In his piece about the growing concern over MMA refereeing, Dave Meltzer slipped this paragraph in:
Fighters often feel pressure trying to please the live crowd, wanting to be perceived as having quality fights and become more marketable in a community that is controlled by a zealous Internet fan base.
“Look at [Jorge] Gurgel,” referee Yves Lavigne said of a recently released UFC vet. “He’s a Brazilian jiu-jitsu black belt, and he’s very good on the ground. He never even shoots to try a takedown.”
During the period in question, UFC held 60 matches, 32 of which were stopped by a referee call after a knockout or a TKO compared with nine submission finishes. That’s a 42 percent drop in submissions and a 36 percent increase in knockouts and TKOs over the same 12-week period one year ago. This means a larger number of split-second decisions are being made as to whether fighters can continue, and those decisions have a higher percentage of likelihood of affecting outcomes and careers.
For starters, I'm interested in why Dave chose the same time frame from the year before, instead of the previous 60 fights, 60 fights from 2003, 60 fights from Dream, or the past 60 WWE matches. The point being, what use is there in comparing a random cluster of 60 fights to another random cluster a year prior? This isn't retail, there aren't patterns based on the day, week, month, or season.
I want to point something out before going further. In my two articles about this topic, I shouldn't say that we definitely aren't seeing a trend of increased knockouts with decreased submissions. We might be, we might not be. I'm trying to make two points. 1) Gross and now Meltzer have used faulty logic getting to their conclusions and 2) as of right now there is not enough evidence to start making claims that the UFC is pushing for more knockout finishes or that submissions are becoming a less viable means of finishing a fight..
With that out of the way, jump over the break to see some fancy graphs.
What you see here is the KO:Sub ratio over the past 3 years, broken up into six month overlapping chunks. This graph trends slightly upward. However, look at these next two graphs:
These two graphs show the KO:Sub ratio year-to-year and over periods of two overlapping years respectively. Notice the trend downward until an uptick at the end.
I still don't think we have enough evidence to support the notion that the increase in KOs:Subs we're seeing are anything more than random fluctuation at this point.
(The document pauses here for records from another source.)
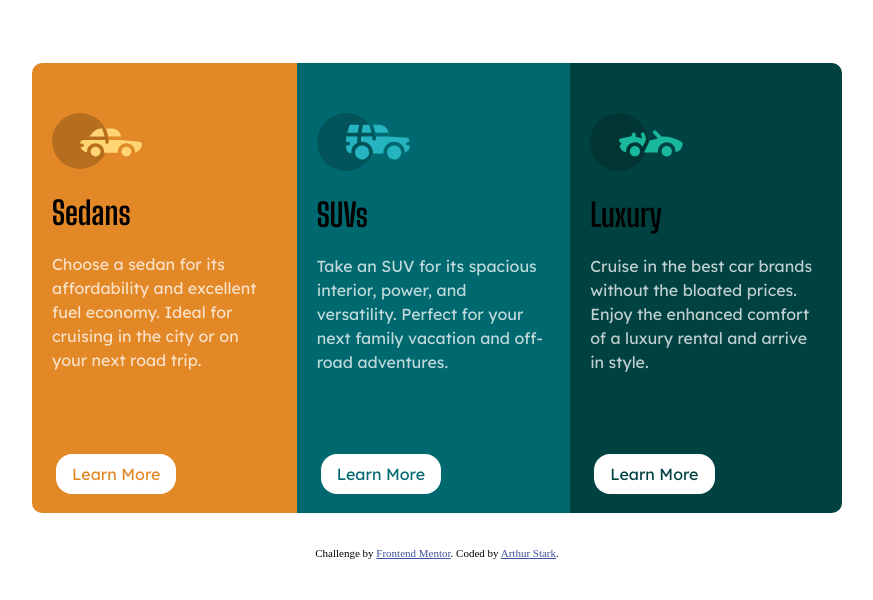
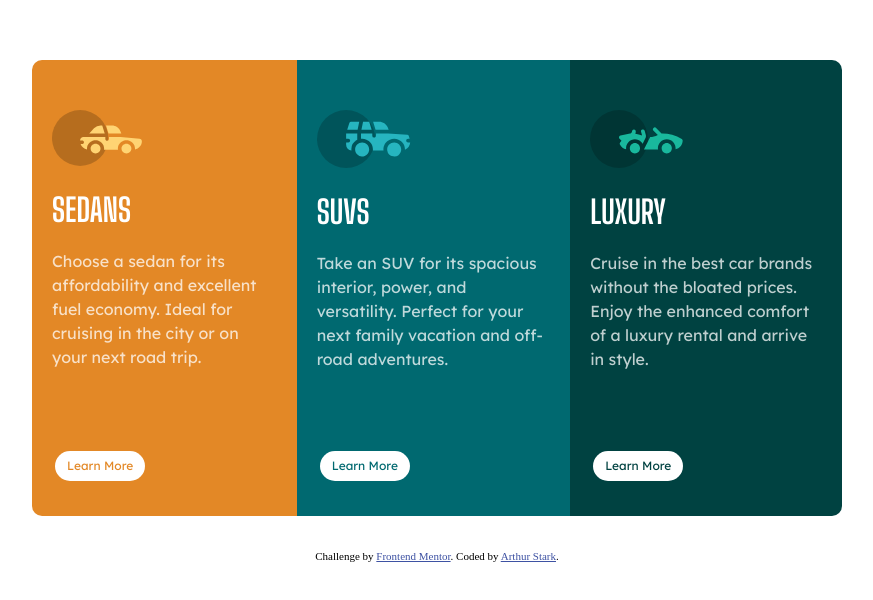
Before and after one commit to art5551/3_column_preview_card_component_main, a plain HTML site: page index.html in a window 1280 px wide. Shown: the part 114-714 px from the top of the page, without its empty margins (203-1076 px from the left). Drawn offline with Linux system fonts and the light colour scheme.

Commit message:
Subtle changes to desktop view

```diff
--- a/style.css
+++ b/style.css
@@ -123,6 +123,8 @@ section {
 
 .title {
   font-family: var(--font-family-title);
+  color: white;
+  text-transform: uppercase;
   font-size: 32px;
   font-weight: 700;
   margin-bottom: 15px;
@@ -165,13 +167,15 @@ img {
   display: inline-block;
   text-decoration: none;
   font-family: var(--font-family-body);
+  font-size: 12px;
   margin: .25em;
   padding: 0.5em 1em;
   text-align: center;
-  border-radius: 1em;
+  border-radius: 1.5em;
   border: none;
   background: white;
   cursor: pointer;
+  margin-bottom: 20px;
   /* these two settings combined with setting flex: column on the card maade buttons align */
   margin-top: auto;
   align-self: flex-start;
```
If this number continues upwards and ranges around 1.75-2.00 KO:Subs, we have something to talk about. We also just might be seeing a regression to the mean after a period of increased submissions.